‘January effect’ refers to the increase of securities' prices. The research works by some experts such as Rozeff and Kinney, Banz and Donald Keim found that stock prices increased more sharply than in any other month.
The VN Index perfomance
The January effect mostly affects small caps rather than mid or large caps.
Observers noted that the January effect also works in the Vietnam’s stock market. In 2010-2019, the index increased in eight out 10 years. The profitability rate was the best in 2013 (up by 16 percent) and the worst in 2016 (down by 6 percent).
According to Tran Truong Manh Hieu from KIS Vietnam, the data about Vietnam’s market is limited, which makes it difficult to verify the January effect in a scientific way.
|There is not much evidence to show if the January effect worked in Vietnam in the last decade, but statistics show that the stock prices increased in January.|
There is not much evidence to show if the January effect worked in Vietnam in the last decade, but statistics show that the stock prices increased in January.
There are many different explanations about the effect. However, according to Hieu, the theory about transactional behaviors by institutional investors is the most logical one.
Fund management institutions tend to assess the investment efficiency at the end of every year to report to investors. During the process, they restructure their portfolios to ‘polish’ investment results by selling stocks which don’t bring high profits or bring high risks.
The action causes the market to decline in the last months of year. Meanwhile, they begin the disbursement for caps with high potential in January to begin a new investment period, thereby, causing high demand in the market and affecting the stock market index.
Hieu said investors can make investments based on the January effect by supervising thoroughly stocks with small capitalization value because of good profitability. However, the liquidity of the caps is not attractive, so investors have to accept risks.
Meanwhile, Nguyen Trung Du from VN Direct Securities commented that once the Vietnamese stock market becomes more professional, the January effect can only serve as a factor for reference. In fact, the profitability will depend largely on the stock portfolio.
“In the last two years, many caps still saw prices increasing despite the ups and downs of the VN Index. Investors, therefore, should pay attention to the ‘health’ and business performance of listed companies instead of expecting good luck.
The outbreak of the acute respiratory disease caused by the novel coronavirus has hit Vietnam’s stock exchange over recent days as shares hit a three-year low.

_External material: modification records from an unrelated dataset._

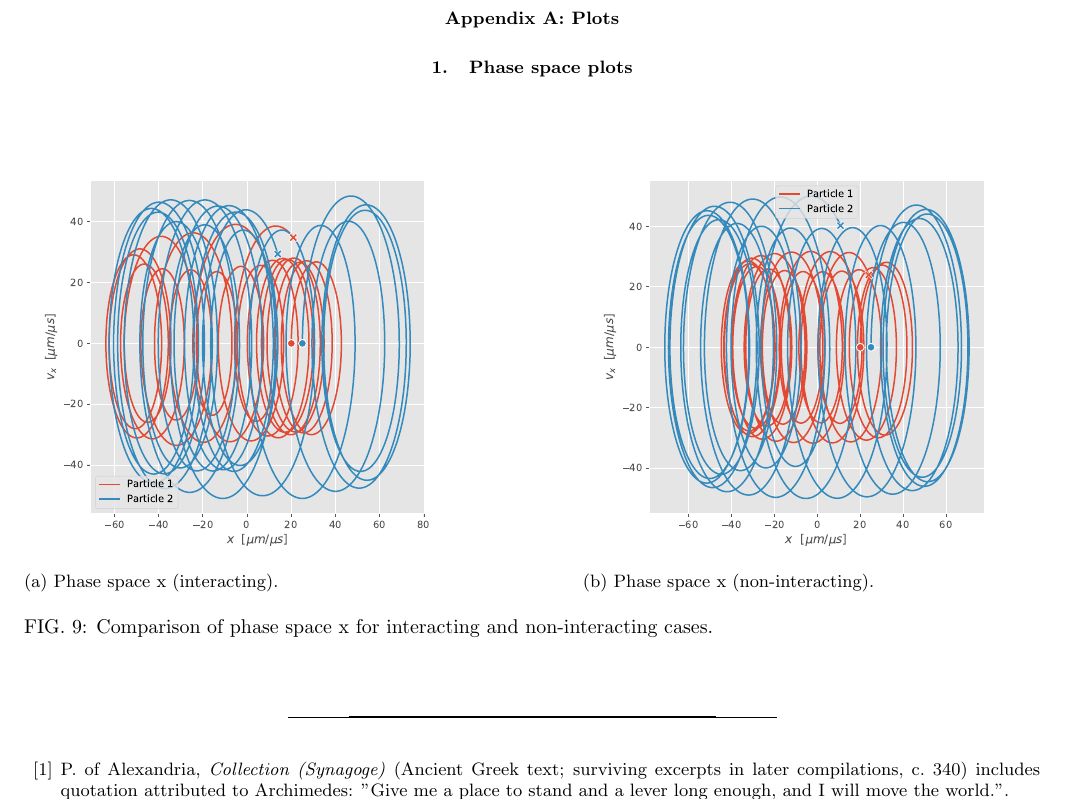
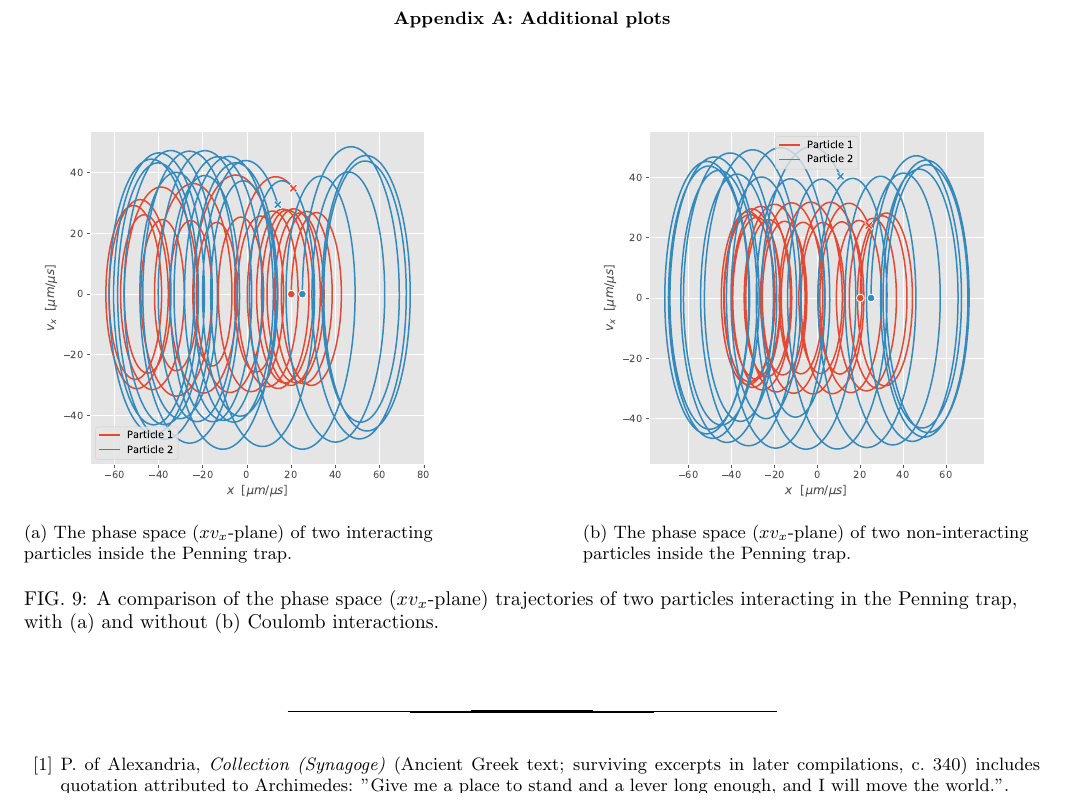
Before and after one commit to isakrukan/FYS4150-Computational-Physics, a LaTeX paper (Project3/main.tex): part of page 9 of 9, cut so that both start at the same text. Compiled offline with pdfLaTeX.

Commit message:
Caption for appendix plots

```diff
--- a/Project3/main.tex
+++ b/Project3/main.tex
@@ -659,25 +659,24 @@ For instance, as the resonant frequencies will be dependent on the mass and char
 \clearpage
 \onecolumngrid
 \appendix
-\section{Plots}\label{sec:appendix_plots}
+\section{Additional plots}\label{sec:appendix_plots}
 
-\subsection{Phase space plots}
 \begin{figure}[h!]
     \centering
     \begin{subfigure}[b]{0.45\textwidth}
         \centering
         \includegraphics[scale=0.5]{figs/results/phasespace-x-int-RK4-n4000.pdf}
-        \caption{Phase space x (interacting).}
+        \caption{The phase space (\(xv_x\)-plane) of two interacting particles inside the Penning trap.}
         \label{fig:phase_space_x_interacting_appendix}
     \end{subfigure}
     \hfill
     \begin{subfigure}[b]{0.45\textwidth}
         \centering
         \includegraphics[scale=0.5]{figs/results/phasespace-x-nonint-RK4-n4000.pdf}
-        \caption{Phase space x (non-interacting).}
+        \caption{The phase space (\(xv_x\)-plane) of two non-interacting particles inside the Penning trap.}
         \label{fig:phase_space_x_noninteracting_appendix}
     \end{subfigure}
-    \caption{Comparison of phase space x for interacting and non-interacting cases.}
+    \caption{A comparison of the phase space (\(xv_x\)-plane) trajectories of two particles interacting in the Penning trap, with (a) and without (b) Coulomb interactions.}
     \label{fig:phase_space_x_comparison}
 \end{figure}
 
```
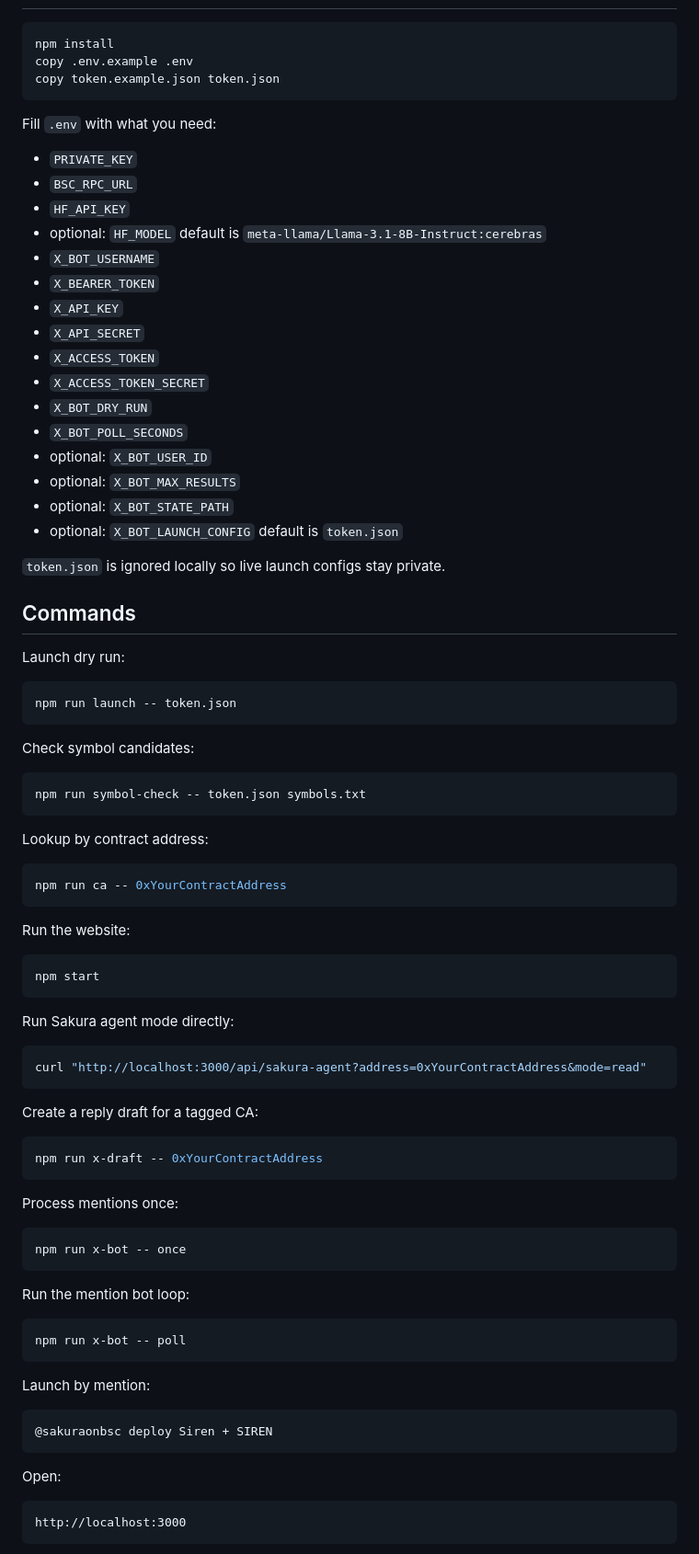
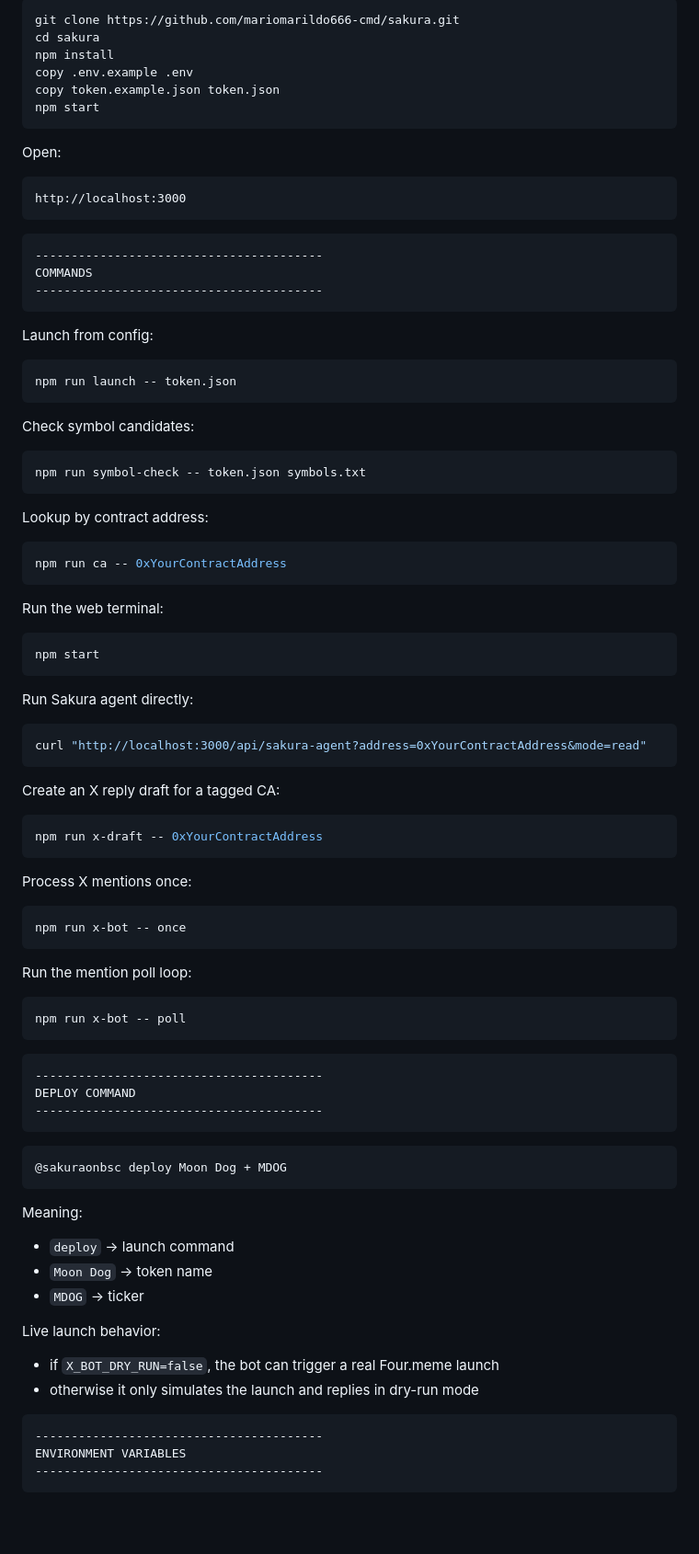
Before and after one commit to mariomarildo666-cmd/sakura, a Markdown page: README.md, the part around one of its changes. Shown at 92% size. Rendered like a GitHub page; blank space fills up the shorter version.

````diff
--- a/README.md
+++ b/README.md
@@ -71,34 +96,26 @@ The web app currently includes:
 
 ```bash
+git clone https://github.com/mariomarildo666-cmd/sakura.git
+cd sakura
 npm install
 copy .env.example .env
 copy token.example.json token.json
+npm start
 ```
 
-Fill `.env` with what you need:
+Open:
 
-- `PRIVATE_KEY`
-- `BSC_RPC_URL`
-- `HF_API_KEY`
-- optional: `HF_MODEL` default is `meta-llama/Llama-3.1-8B-Instruct:cerebras`
-- `X_BOT_USERNAME`
-- `X_BEARER_TOKEN`
-- `X_API_KEY`
-- `X_API_SECRET`
-- `X_ACCESS_TOKEN`
-- `X_ACCESS_TOKEN_SECRET`
-- `X_BOT_DRY_RUN`
-- `X_BOT_POLL_SECONDS`
-- optional: `X_BOT_USER_ID`
-- optional: `X_BOT_MAX_RESULTS`
-- optional: `X_BOT_STATE_PATH`
-- optional: `X_BOT_LAUNCH_CONFIG` default is `token.json`
+```text
+http://localhost:3000
+```
 
-`token.json` is ignored locally so live launch configs stay private.
+```text
+----------------------------------------
+COMMANDS
+----------------------------------------
+```
 
-## Commands
-
-Launch dry run:
+Launch from config:
 
 ```bash
 npm run launch -- token.json
@@ -116,45 +133,60 @@ Lookup by contract address:
 npm run ca -- 0xYourContractAddress
 ```
 
-Run the website:
+Run the web terminal:
 
 ```bash
 npm start
 ```
 
-Run Sakura agent mode directly:
+Run Sakura agent directly:
 
 ```bash
 curl "http://localhost:3000/api/sakura-agent?address=0xYourContractAddress&mode=read"
 ```
 
-Create a reply draft for a tagged CA:
+Create an X reply draft for a tagged CA:
 
 ```bash
 npm run x-draft -- 0xYourContractAddress
 ```
 
-Process mentions once:
+Process X mentions once:
 
 ```bash
 npm run x-bot -- once
 ```
 
-Run the mention bot loop:
+Run the mention poll loop:
 
 ```bash
 npm run x-bot -- poll
 ```
 
-Launch by mention:
+```text
+----------------------------------------
+DEPLOY COMMAND
+----------------------------------------
+```
 
 ```text
-@sakuraonbsc deploy Siren + SIREN
+@sakuraonbsc deploy Moon Dog + MDOG
 ```
 
-Open:
+Meaning:
+
+- `deploy` -> launch command
+- `Moon Dog` -> token name
+- `MDOG` -> ticker
+
+Live launch behavior:
+
+- if `X_BOT_DRY_RUN=false`, the bot can trigger a real Four.meme launch
+- otherwise it only simulates the launch and replies in dry-run mode
 
 ```text
-http://localhost:3000
+----------------------------------------
+ENVIRONMENT VARIABLES
+----------------------------------------
 ```
 
````
Also changed, not shown: other parts of README.md (+161 -124 lines).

A new strain of coronavirus that has emerged in the central Chinese city of Wuhan is expected to continue dampening investor sentiment, according to various reports.